It might seem a little difficult to fathom that Parallel Cinema lasted for such a long time, covering four decades. That’s why it might be more appropriate in the respect of this lengthy time frame to posit Parallel Cinema as a certain approach to making films and not a film movement. This fifth and final phase pools together the least number of films and lasts for five years, although many of the major Parallel Cinema filmmakers were still active, albeit many had diversified into television, collaborating with Doordarshan to also make TV series. The cataclysmic events of Ayodhya and the demolition of the Babri Masjid, this historical and political rupture set in motion the ascension of Hindutva into the mainstream, legitimising the BJP’s political hegemony and altering the secularist cultural parameters of India.

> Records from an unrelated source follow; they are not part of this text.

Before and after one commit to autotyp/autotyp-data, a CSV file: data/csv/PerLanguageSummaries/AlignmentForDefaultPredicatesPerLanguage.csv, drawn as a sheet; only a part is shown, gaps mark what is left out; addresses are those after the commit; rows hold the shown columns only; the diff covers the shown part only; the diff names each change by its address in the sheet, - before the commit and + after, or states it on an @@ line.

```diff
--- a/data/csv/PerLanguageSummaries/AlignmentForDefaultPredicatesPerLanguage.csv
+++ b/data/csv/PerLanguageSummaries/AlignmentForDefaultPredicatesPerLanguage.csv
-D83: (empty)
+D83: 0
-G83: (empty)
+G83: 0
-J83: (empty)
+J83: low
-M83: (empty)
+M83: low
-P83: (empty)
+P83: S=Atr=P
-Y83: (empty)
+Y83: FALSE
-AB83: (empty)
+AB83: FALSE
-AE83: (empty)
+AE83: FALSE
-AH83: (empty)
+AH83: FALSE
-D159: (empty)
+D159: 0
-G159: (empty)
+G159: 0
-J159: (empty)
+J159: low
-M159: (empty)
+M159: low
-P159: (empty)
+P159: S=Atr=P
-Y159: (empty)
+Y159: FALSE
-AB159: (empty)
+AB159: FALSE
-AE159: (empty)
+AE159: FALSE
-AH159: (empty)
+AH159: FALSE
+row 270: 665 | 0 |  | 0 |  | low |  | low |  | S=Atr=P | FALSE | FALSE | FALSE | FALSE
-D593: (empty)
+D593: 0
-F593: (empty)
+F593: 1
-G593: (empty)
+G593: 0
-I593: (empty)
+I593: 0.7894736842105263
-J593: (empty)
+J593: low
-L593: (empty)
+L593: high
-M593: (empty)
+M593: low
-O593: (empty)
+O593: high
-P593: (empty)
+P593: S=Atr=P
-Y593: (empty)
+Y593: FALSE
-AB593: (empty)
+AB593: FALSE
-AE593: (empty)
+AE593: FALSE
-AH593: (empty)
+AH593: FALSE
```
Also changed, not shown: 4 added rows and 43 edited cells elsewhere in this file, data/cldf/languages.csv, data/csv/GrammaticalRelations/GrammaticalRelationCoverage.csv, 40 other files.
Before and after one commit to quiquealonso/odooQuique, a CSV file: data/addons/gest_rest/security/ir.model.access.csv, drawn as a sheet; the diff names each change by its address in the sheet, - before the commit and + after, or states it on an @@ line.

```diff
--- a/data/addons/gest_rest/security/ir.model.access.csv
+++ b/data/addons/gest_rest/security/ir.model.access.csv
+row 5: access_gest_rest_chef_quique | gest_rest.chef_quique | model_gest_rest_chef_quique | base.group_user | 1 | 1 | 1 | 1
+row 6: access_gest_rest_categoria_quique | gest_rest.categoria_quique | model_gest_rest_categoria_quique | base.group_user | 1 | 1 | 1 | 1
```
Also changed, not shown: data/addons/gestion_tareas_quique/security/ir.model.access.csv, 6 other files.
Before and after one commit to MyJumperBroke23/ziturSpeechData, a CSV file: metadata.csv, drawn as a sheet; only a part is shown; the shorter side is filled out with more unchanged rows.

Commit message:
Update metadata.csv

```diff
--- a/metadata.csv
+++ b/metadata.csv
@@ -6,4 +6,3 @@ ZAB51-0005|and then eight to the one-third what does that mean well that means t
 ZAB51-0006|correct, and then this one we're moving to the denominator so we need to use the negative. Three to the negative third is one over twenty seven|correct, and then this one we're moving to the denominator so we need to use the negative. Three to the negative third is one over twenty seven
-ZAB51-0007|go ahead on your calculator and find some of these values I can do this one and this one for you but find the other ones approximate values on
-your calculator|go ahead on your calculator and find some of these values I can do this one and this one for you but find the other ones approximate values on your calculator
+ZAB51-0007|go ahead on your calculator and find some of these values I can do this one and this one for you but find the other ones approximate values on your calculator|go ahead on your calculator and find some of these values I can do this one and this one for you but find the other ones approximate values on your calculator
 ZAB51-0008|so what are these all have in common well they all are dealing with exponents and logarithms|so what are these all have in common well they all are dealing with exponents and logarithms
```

In this perspective perhaps it is unsurprising that Parallel Cinema was to meet its demise especially when we recognise Parallel Cinema was predominately forged in both a secularist and radical Leftist context that was duly extinguished by a disturbing neo-nationalism that still prevails. Films like Mammo (94) and Naseem (95), counter representations of the Muslim family, were humanised rejoinders to the anti-Muslim rhetoric that had started to proliferate in the mainstream media. While Mammo would become the first of four films Benegal would direct that attempted to re-imagine Muslims in a three dimensional light, Saeed Mirza’s Naseem would effectively become his last film before his semi retirement and a work that seemed to mourn the loss of secularism in the iconic image of the ailing patriarch on his death bed.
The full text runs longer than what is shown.